About this task:
Could you copy every line in the listing below that has the word "StatelessWidget"?

Recorded data:
· · ·
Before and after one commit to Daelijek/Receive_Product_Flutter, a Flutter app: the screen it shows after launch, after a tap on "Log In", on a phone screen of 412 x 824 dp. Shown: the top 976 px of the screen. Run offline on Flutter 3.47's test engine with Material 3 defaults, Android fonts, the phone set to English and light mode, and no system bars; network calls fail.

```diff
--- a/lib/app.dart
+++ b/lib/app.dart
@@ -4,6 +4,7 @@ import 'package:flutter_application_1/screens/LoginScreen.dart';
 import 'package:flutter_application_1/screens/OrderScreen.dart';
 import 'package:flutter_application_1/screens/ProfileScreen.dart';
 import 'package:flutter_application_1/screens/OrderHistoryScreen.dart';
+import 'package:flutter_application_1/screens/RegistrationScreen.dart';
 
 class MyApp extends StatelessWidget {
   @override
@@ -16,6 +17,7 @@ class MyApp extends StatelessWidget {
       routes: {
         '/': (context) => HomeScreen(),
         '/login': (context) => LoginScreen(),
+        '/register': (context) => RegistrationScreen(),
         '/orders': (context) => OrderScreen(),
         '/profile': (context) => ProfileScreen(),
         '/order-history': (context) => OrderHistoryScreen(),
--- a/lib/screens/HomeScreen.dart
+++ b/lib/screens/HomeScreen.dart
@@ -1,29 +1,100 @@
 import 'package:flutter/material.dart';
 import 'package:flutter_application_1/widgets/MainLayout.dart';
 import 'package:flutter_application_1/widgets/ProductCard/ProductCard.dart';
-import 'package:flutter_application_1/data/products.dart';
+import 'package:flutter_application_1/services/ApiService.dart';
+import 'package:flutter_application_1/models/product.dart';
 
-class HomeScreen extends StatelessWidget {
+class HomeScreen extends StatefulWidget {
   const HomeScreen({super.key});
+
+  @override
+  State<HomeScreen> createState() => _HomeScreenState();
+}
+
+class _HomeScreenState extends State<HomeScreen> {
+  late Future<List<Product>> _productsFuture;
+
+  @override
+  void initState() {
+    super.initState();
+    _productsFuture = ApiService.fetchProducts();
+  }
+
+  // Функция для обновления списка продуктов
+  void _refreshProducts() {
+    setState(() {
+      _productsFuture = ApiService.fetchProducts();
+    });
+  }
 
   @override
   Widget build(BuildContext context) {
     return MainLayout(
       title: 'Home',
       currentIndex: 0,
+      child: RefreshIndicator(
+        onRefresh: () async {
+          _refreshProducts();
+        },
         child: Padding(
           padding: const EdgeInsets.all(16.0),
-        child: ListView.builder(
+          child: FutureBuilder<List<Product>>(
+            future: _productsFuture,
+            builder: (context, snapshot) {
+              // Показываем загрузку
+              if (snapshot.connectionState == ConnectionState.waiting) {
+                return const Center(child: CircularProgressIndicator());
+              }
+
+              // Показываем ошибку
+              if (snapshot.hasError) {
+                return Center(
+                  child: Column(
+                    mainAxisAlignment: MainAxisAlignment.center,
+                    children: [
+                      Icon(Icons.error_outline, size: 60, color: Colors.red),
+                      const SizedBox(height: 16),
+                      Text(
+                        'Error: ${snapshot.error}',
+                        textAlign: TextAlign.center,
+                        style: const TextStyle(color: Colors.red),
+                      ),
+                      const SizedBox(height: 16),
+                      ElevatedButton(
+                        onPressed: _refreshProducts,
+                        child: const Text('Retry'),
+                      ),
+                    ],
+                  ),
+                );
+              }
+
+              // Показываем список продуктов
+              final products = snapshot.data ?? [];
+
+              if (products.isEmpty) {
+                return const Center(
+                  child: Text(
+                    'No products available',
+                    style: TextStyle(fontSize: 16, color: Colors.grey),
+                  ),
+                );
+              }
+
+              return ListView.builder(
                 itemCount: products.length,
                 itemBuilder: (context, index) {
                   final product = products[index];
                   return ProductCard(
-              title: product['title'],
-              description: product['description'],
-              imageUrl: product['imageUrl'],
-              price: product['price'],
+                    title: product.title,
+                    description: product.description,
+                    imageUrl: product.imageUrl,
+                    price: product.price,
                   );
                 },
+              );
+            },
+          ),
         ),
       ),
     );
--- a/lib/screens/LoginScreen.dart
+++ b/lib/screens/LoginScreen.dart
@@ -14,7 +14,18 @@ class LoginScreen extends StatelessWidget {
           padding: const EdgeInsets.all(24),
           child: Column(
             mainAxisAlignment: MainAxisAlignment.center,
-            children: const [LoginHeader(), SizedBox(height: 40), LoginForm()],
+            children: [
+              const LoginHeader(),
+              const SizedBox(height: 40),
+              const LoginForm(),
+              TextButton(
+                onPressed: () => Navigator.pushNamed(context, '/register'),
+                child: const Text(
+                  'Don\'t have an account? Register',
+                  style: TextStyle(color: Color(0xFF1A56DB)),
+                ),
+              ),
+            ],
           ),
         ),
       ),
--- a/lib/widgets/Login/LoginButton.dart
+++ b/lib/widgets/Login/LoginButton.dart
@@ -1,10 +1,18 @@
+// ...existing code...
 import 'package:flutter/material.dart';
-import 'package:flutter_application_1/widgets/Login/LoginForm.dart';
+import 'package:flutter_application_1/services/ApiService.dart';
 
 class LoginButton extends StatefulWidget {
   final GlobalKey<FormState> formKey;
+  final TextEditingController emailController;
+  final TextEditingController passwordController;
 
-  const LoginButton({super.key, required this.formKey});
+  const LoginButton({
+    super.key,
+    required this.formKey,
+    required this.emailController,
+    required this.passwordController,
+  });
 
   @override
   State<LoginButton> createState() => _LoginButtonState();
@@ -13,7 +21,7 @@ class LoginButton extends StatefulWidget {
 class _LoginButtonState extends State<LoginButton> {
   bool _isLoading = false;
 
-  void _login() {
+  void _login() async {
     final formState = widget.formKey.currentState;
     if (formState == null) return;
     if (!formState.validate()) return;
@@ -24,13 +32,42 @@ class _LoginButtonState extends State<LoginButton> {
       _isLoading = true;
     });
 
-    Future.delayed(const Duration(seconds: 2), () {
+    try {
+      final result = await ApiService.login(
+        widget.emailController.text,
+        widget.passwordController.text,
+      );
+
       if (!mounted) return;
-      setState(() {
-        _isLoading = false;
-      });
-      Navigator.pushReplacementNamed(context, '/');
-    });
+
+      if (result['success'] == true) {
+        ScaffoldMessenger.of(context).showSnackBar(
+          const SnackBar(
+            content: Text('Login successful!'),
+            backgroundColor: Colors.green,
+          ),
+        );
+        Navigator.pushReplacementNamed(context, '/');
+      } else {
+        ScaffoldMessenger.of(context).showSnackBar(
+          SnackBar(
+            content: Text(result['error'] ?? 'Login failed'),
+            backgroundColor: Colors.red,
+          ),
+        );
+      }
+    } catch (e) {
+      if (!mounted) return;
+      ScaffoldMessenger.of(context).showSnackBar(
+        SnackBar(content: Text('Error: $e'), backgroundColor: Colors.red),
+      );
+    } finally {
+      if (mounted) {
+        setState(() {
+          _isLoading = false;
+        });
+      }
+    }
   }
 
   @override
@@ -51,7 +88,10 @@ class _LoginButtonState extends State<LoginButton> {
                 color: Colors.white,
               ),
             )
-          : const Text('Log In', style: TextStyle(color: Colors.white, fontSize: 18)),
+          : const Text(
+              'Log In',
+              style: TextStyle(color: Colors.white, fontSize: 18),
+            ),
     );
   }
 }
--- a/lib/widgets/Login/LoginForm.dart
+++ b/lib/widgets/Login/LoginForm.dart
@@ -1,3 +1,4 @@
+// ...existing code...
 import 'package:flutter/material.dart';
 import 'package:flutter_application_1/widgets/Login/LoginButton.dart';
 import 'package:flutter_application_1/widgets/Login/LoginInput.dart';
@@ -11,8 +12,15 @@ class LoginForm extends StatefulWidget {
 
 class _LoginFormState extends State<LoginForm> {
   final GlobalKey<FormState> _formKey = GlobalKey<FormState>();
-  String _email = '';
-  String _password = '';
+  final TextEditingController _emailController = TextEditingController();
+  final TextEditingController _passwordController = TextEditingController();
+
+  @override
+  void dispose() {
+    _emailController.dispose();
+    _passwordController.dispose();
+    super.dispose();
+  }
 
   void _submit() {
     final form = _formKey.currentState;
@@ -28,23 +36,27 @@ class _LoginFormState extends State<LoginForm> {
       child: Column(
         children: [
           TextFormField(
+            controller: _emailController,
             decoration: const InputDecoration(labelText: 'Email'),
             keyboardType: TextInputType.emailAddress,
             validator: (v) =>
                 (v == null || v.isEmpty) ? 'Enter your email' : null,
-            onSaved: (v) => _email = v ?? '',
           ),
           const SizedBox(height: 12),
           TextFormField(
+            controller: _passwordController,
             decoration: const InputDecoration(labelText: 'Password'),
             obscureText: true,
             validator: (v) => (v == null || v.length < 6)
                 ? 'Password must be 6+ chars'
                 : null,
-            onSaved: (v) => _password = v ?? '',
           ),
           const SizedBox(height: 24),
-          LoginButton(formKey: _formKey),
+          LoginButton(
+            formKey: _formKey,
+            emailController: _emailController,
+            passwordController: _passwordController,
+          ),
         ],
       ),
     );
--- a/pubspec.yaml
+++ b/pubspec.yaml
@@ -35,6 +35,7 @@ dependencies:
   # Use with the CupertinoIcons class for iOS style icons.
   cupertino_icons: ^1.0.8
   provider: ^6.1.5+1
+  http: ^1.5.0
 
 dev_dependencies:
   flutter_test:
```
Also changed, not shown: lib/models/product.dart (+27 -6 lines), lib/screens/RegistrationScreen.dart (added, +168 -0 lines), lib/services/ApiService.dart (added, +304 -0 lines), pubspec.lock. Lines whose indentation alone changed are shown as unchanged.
· · ·
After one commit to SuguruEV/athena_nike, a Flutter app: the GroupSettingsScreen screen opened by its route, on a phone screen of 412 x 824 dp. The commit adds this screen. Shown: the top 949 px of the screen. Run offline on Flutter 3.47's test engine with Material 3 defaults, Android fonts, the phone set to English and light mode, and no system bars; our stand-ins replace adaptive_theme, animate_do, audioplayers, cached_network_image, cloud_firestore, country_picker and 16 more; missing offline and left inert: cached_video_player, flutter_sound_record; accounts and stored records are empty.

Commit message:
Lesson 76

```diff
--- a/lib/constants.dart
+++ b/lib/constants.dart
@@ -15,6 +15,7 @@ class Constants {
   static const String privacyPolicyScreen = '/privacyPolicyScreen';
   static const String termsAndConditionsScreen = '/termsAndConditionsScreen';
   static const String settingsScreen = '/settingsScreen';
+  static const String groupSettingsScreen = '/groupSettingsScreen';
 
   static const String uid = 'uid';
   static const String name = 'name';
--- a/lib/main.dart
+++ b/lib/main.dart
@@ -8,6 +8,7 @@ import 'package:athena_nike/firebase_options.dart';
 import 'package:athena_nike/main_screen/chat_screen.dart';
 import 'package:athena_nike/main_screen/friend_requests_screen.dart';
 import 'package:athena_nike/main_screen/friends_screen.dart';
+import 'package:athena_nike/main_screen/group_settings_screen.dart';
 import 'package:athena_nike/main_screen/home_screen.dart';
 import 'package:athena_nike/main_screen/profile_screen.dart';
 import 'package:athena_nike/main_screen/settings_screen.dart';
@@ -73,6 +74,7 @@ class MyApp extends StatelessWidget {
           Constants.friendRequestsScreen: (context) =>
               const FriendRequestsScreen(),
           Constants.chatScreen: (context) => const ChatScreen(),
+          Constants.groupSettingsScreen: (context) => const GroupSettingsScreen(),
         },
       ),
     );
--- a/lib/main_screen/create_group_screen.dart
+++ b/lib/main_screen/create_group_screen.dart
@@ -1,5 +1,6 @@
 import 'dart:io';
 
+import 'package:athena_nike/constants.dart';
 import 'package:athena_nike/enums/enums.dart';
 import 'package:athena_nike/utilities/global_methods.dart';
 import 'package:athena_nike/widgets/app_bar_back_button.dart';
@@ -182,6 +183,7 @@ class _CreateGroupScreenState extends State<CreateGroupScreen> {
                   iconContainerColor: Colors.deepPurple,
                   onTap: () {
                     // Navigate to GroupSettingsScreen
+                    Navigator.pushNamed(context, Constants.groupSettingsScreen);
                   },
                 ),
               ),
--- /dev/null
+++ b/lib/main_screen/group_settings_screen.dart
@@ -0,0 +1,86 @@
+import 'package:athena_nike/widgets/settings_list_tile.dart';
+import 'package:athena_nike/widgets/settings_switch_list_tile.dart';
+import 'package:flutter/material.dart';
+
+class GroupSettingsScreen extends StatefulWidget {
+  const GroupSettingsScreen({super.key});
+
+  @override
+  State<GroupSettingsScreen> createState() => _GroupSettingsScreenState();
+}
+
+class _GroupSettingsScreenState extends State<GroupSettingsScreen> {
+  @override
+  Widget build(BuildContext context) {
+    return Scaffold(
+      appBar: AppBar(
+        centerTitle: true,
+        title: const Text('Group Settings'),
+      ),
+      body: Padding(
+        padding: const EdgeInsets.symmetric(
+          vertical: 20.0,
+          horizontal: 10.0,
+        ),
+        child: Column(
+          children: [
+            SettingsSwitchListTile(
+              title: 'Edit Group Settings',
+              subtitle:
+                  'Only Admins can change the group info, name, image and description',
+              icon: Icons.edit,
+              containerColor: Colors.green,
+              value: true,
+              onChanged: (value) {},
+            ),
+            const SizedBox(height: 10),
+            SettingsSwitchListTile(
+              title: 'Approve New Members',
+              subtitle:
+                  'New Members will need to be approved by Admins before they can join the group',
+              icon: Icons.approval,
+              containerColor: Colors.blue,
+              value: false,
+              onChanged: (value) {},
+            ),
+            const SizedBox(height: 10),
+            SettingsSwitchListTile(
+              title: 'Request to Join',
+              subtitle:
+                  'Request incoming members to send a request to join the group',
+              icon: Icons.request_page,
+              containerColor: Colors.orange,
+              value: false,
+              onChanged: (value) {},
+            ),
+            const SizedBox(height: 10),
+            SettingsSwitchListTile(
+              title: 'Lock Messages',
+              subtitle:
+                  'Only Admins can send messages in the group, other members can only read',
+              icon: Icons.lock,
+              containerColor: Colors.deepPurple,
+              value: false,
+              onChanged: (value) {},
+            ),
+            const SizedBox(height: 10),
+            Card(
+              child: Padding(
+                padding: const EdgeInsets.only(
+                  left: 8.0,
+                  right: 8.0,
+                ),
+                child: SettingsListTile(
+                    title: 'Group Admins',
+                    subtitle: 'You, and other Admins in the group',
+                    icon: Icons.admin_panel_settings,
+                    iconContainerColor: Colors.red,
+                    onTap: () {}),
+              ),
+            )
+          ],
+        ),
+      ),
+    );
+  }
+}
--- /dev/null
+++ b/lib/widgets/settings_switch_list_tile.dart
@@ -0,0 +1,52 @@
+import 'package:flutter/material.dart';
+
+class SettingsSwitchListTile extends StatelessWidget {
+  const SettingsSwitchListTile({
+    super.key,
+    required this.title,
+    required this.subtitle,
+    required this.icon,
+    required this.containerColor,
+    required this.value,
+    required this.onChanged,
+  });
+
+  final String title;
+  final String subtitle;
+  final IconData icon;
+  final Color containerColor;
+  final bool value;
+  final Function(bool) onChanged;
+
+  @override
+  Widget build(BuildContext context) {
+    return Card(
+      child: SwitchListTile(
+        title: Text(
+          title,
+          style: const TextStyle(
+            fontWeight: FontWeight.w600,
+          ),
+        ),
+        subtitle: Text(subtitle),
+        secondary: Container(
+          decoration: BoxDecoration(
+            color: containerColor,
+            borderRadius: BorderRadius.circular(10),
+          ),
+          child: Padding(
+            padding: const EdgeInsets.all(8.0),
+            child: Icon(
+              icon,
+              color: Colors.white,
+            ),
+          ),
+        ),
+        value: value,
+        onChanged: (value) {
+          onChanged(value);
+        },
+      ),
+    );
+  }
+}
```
· · ·
Result for this exercise:
 class MyApp extends StatelessWidget {
@@ -16,6 +17,7 @@ class MyApp extends StatelessWidget {
-class HomeScreen extends StatelessWidget {
@@ -14,7 +14,18 @@ class LoginScreen extends StatelessWidget {
@@ -73,6 +74,7 @@ class MyApp extends StatelessWidget {
+class SettingsSwitchListTile extends StatelessWidget {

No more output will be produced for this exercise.